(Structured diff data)
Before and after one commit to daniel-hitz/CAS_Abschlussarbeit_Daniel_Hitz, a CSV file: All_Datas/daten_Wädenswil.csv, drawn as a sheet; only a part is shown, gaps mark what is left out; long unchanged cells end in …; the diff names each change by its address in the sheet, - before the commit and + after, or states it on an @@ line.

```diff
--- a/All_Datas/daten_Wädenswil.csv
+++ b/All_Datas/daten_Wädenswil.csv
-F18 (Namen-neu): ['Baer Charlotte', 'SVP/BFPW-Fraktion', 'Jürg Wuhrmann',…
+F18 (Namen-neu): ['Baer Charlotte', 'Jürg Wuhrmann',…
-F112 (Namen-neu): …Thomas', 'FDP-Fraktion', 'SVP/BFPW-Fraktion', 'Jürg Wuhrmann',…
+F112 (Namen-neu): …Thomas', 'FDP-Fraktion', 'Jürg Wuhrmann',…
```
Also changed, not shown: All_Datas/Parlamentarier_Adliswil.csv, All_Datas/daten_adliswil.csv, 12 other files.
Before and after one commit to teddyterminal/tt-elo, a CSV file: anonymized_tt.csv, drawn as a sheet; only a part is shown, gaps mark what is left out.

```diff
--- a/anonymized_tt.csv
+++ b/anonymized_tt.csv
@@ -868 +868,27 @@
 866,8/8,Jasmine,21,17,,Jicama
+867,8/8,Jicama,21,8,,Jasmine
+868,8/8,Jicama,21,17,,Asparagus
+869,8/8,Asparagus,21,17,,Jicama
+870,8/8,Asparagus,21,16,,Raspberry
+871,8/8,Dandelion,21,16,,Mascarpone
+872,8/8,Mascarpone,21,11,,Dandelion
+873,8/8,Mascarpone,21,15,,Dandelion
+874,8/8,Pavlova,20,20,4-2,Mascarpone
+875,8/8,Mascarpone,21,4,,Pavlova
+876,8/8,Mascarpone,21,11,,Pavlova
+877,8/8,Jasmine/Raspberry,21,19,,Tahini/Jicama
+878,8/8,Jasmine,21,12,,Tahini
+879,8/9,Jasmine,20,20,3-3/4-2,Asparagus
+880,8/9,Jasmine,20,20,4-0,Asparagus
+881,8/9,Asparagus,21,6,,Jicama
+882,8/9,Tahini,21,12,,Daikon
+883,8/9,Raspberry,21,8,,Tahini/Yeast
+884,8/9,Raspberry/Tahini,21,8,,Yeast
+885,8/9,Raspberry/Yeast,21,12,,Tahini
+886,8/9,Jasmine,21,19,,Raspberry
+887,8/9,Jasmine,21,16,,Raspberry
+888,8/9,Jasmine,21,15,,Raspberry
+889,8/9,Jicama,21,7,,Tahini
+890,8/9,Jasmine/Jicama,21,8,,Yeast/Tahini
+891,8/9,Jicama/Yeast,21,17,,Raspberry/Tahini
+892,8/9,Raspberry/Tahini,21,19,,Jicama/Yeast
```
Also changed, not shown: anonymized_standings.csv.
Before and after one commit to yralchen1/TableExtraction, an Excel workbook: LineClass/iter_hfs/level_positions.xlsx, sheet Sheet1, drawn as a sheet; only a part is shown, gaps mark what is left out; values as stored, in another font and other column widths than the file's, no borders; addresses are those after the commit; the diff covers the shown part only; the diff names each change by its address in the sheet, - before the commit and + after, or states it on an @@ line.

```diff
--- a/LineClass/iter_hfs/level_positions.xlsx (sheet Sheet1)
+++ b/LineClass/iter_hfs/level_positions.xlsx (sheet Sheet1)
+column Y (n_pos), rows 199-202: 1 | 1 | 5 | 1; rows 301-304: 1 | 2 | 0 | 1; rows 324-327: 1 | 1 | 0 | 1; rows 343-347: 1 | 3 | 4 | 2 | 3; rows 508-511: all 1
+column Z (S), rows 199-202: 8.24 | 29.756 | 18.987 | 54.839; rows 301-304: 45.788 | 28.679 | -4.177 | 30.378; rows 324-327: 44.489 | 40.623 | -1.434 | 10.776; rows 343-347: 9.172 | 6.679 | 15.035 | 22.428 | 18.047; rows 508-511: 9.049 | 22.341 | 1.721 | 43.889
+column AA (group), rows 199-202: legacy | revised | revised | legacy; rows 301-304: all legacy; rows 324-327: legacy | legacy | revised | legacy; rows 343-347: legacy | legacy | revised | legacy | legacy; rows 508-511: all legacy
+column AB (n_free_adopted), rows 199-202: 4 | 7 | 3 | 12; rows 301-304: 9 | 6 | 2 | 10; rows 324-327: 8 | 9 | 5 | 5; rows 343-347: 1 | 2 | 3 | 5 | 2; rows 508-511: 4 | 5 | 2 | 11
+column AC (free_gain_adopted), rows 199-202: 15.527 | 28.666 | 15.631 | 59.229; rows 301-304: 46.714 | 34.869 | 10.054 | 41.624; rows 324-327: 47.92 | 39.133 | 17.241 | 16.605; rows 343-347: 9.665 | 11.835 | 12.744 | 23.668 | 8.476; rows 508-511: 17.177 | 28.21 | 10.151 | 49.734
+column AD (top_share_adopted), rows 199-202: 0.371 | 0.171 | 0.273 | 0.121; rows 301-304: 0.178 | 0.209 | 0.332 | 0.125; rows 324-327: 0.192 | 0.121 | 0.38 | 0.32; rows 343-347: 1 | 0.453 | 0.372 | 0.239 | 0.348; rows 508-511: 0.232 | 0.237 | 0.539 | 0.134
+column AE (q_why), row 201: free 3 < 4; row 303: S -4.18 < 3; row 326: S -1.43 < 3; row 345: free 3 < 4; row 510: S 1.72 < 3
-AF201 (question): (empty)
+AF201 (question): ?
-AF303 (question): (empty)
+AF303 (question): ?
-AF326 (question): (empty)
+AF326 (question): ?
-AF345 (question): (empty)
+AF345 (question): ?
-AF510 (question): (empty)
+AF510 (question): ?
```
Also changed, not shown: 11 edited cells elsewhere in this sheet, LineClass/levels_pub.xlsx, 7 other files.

Exercise requirements: Please write the data above out again, exactly the same.

Solved problem:
Before and after one commit to daniel-hitz/CAS_Abschlussarbeit_Daniel_Hitz, a CSV file: All_Datas/daten_Wädenswil.csv, drawn as a sheet; only a part is shown, gaps mark what is left out; long unchanged cells end in …; the diff names each change by its address in the sheet, - before the commit and + after, or states it on an @@ line.

```diff
--- a/All_Datas/daten_Wädenswil.csv
+++ b/All_Datas/daten_Wädenswil.csv
-F18 (Namen-neu): ['Baer Charlotte', 'SVP/BFPW-Fraktion', 'Jürg Wuhrmann',…
+F18 (Namen-neu): ['Baer Charlotte', 'Jürg Wuhrmann',…
-F112 (Namen-neu): …Thomas', 'FDP-Fraktion', 'SVP/BFPW-Fraktion', 'Jürg Wuhrmann',…
+F112 (Namen-neu): …Thomas', 'FDP-Fraktion', 'Jürg Wuhrmann',…
```
Also changed, not shown: All_Datas/Parlamentarier_Adliswil.csv, All_Datas/daten_adliswil.csv, 12 other files.
Before and after one commit to teddyterminal/tt-elo, a CSV file: anonymized_tt.csv, drawn as a sheet; only a part is shown, gaps mark what is left out.

```diff
--- a/anonymized_tt.csv
+++ b/anonymized_tt.csv
@@ -868 +868,27 @@
 866,8/8,Jasmine,21,17,,Jicama
+867,8/8,Jicama,21,8,,Jasmine
+868,8/8,Jicama,21,17,,Asparagus
+869,8/8,Asparagus,21,17,,Jicama
+870,8/8,Asparagus,21,16,,Raspberry
+871,8/8,Dandelion,21,16,,Mascarpone
+872,8/8,Mascarpone,21,11,,Dandelion
+873,8/8,Mascarpone,21,15,,Dandelion
+874,8/8,Pavlova,20,20,4-2,Mascarpone
+875,8/8,Mascarpone,21,4,,Pavlova
+876,8/8,Mascarpone,21,11,,Pavlova
+877,8/8,Jasmine/Raspberry,21,19,,Tahini/Jicama
+878,8/8,Jasmine,21,12,,Tahini
+879,8/9,Jasmine,20,20,3-3/4-2,Asparagus
+880,8/9,Jasmine,20,20,4-0,Asparagus
+881,8/9,Asparagus,21,6,,Jicama
+882,8/9,Tahini,21,12,,Daikon
+883,8/9,Raspberry,21,8,,Tahini/Yeast
+884,8/9,Raspberry/Tahini,21,8,,Yeast
+885,8/9,Raspberry/Yeast,21,12,,Tahini
+886,8/9,Jasmine,21,19,,Raspberry
+887,8/9,Jasmine,21,16,,Raspberry
+888,8/9,Jasmine,21,15,,Raspberry
+889,8/9,Jicama,21,7,,Tahini
+890,8/9,Jasmine/Jicama,21,8,,Yeast/Tahini
+891,8/9,Jicama/Yeast,21,17,,Raspberry/Tahini
+892,8/9,Raspberry/Tahini,21,19,,Jicama/Yeast
```
Also changed, not shown: anonymized_standings.csv.
Before and after one commit to yralchen1/TableExtraction, an Excel workbook: LineClass/iter_hfs/level_positions.xlsx, sheet Sheet1, drawn as a sheet; only a part is shown, gaps mark what is left out; values as stored, in another font and other column widths than the file's, no borders; addresses are those after the commit; the diff covers the shown part only; the diff names each change by its address in the sheet, - before the commit and + after, or states it on an @@ line.

```diff
--- a/LineClass/iter_hfs/level_positions.xlsx (sheet Sheet1)
+++ b/LineClass/iter_hfs/level_positions.xlsx (sheet Sheet1)
+column Y (n_pos), rows 199-202: 1 | 1 | 5 | 1; rows 301-304: 1 | 2 | 0 | 1; rows 324-327: 1 | 1 | 0 | 1; rows 343-347: 1 | 3 | 4 | 2 | 3; rows 508-511: all 1
+column Z (S), rows 199-202: 8.24 | 29.756 | 18.987 | 54.839; rows 301-304: 45.788 | 28.679 | -4.177 | 30.378; rows 324-327: 44.489 | 40.623 | -1.434 | 10.776; rows 343-347: 9.172 | 6.679 | 15.035 | 22.428 | 18.047; rows 508-511: 9.049 | 22.341 | 1.721 | 43.889
+column AA (group), rows 199-202: legacy | revised | revised | legacy; rows 301-304: all legacy; rows 324-327: legacy | legacy | revised | legacy; rows 343-347: legacy | legacy | revised | legacy | legacy; rows 508-511: all legacy
+column AB (n_free_adopted), rows 199-202: 4 | 7 | 3 | 12; rows 301-304: 9 | 6 | 2 | 10; rows 324-327: 8 | 9 | 5 | 5; rows 343-347: 1 | 2 | 3 | 5 | 2; rows 508-511: 4 | 5 | 2 | 11
+column AC (free_gain_adopted), rows 199-202: 15.527 | 28.666 | 15.631 | 59.229; rows 301-304: 46.714 | 34.869 | 10.054 | 41.624; rows 324-327: 47.92 | 39.133 | 17.241 | 16.605; rows 343-347: 9.665 | 11.835 | 12.744 | 23.668 | 8.476; rows 508-511: 17.177 | 28.21 | 10.151 | 49.734
+column AD (top_share_adopted), rows 199-202: 0.371 | 0.171 | 0.273 | 0.121; rows 301-304: 0.178 | 0.209 | 0.332 | 0.125; rows 324-327: 0.192 | 0.121 | 0.38 | 0.32; rows 343-347: 1 | 0.453 | 0.372 | 0.239 | 0.348; rows 508-511: 0.232 | 0.237 | 0.539 | 0.134
+column AE (q_why), row 201: free 3 < 4; row 303: S -4.18 < 3; row 326: S -1.43 < 3; row 345: free 3 < 4; row 510: S 1.72 < 3
-AF201 (question): (empty)
+AF201 (question): ?
-AF303 (question): (empty)
+AF303 (question): ?
-AF326 (question): (empty)
+AF326 (question): ?
-AF345 (question): (empty)
+AF345 (question): ?
-AF510 (question): (empty)
+AF510 (question): ?
```
Also changed, not shown: 11 edited cells elsewhere in this sheet, LineClass/levels_pub.xlsx, 7 other files.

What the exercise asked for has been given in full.